Pavilion at EXPO 2005, Japan

A pathway through a Nordic oasis



Nordic unity and national expression

Commissioned by the Nordic Council of Ministers, the Joint Nordic pavilion for the 2005 Expo in Aichi, Japan, needed to express both the unity of the five Nordic countries - providing a coherent experience for visitors - while allowing each nation to express itself.

While the Nordic countries cooperate closely, they each have their own individual identity and agenda. The design for the pavilion needed to allow Denmark, Sweden, Norway, Iceland & Finland to present particular aspects of their culture, trade, technology and art - and all in different media like photography, video, models and displays.

Without a strong concept, there was a danger that the pavilion would end up as a series of individual booths- more like a convention-centre trade show than a well-designed exhibition.

Common design language

The final design was constructed around the theme of 'An oasis in the North' which had two complementary meanings: that the Nordic countries are a welcoming and relaxing oases in the world and that the pavilion itself would be an oasis - a place to leave the noise of the Expo behind.

This idea provided a framework for the 36 x 36 meter pavilion.
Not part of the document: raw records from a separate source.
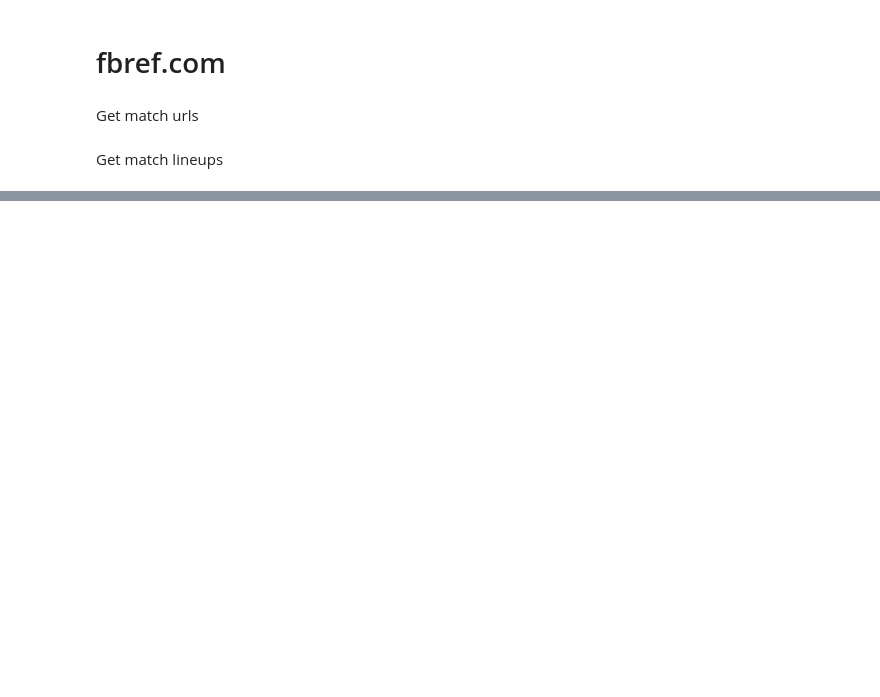
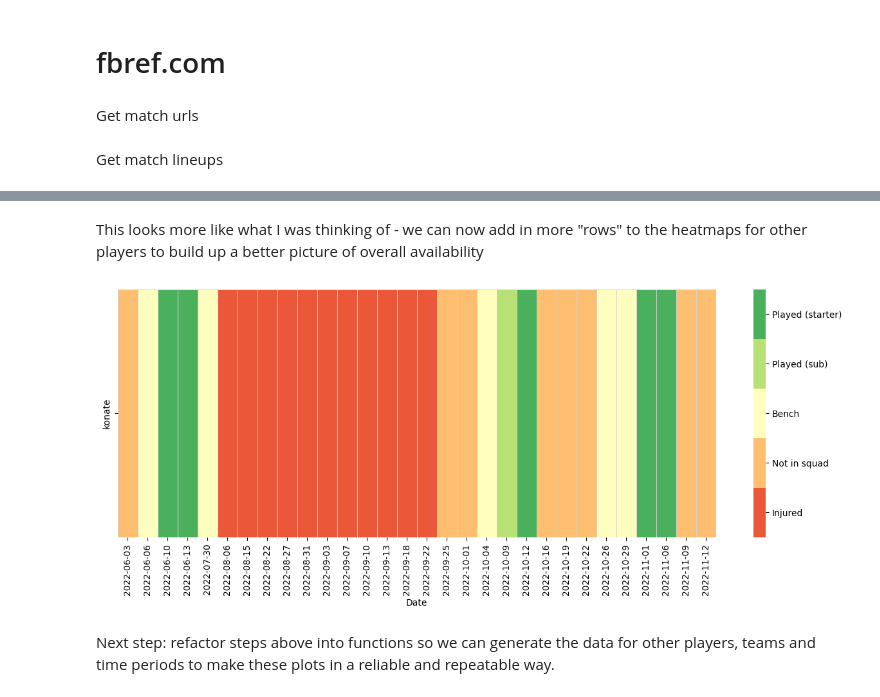
Before and after one commit to ismailmo1/football-data-viz, a Jupyter notebook: lpool-cb-injuries/konate-injuries.ipynb, the cells around one changed output, grey strips where cells are left out. Saved outputs shown, nothing was run; the diff lists cells and outputs as text; code cells hidden in the pictures; blank space fills up the shorter version.

```diff
--- a/lpool-cb-injuries/konate-injuries.ipynb
+++ b/lpool-cb-injuries/konate-injuries.ipynb
@@ -96,0 +226,14 @@ konate_all_liverpool_df.head()
+# %% [markdown]
+This looks more like what I was thinking of - we can now add in more "rows" to the heatmaps for other players to build up a better picture of overall availability
+# %%
+fig,ax = plt.subplots(figsize=(15,5))
+num_levels = len(availability_levels)
+plot = sns.heatmap(availability_df, ax=ax, cmap=sns.color_palette("RdYlGn",num_levels),linewidths=.5, linecolor='lightgray')
+colorbar = plot.collections[0].colorbar
+r = colorbar.vmax - colorbar.vmin
+colorbar.set_ticks([colorbar.vmax / num_levels * (0.5 + i) for i in range(num_levels)])
+colorbar.set_ticklabels([*availability_levels.keys()])
+# %% [output]
+[figure, added]
+# %% [markdown]
+Next step: refactor steps above into functions so we can generate the data for other players, teams and time periods to make these plots in a reliable and repeatable way.
```
Also changed, not shown: parts of 16 cells of this notebook, 1 other file.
A wooden walkway, looped around the inside of the building, divided the pavilion into exhibition zones and, in itself, provided a central gathering place - letting people stop and reflect before exploring again. Thus the walkway acted as both a circulation system and an organizing device that expressed Nordic unity but allowed for diversity of content.








We made a special feature at the exhibition - read more



Building connections

The wooden pathway took visitors through a variety of zones, which explored topics like Nordic forests or the potential of wind energy. In many cases, subtle ties between Japan and the Nordic countries were underscored. Even the meticulously-crafted walkway itself signalled an appreciation of design down to the smallest detail - a view shared by both Scandinavia and Japan.

With 2.2 million visitors in 6 months, the pavilion made a major contribution to branding both the Nordic region and its individual members, while building cultural and economic relations with Japan.



Design: Peter Bysted, Philip Egebak, Charlotte Hauch

Client: Nordic Council of Ministers

Date: 2005

Read about the LED light installation at the Expo here.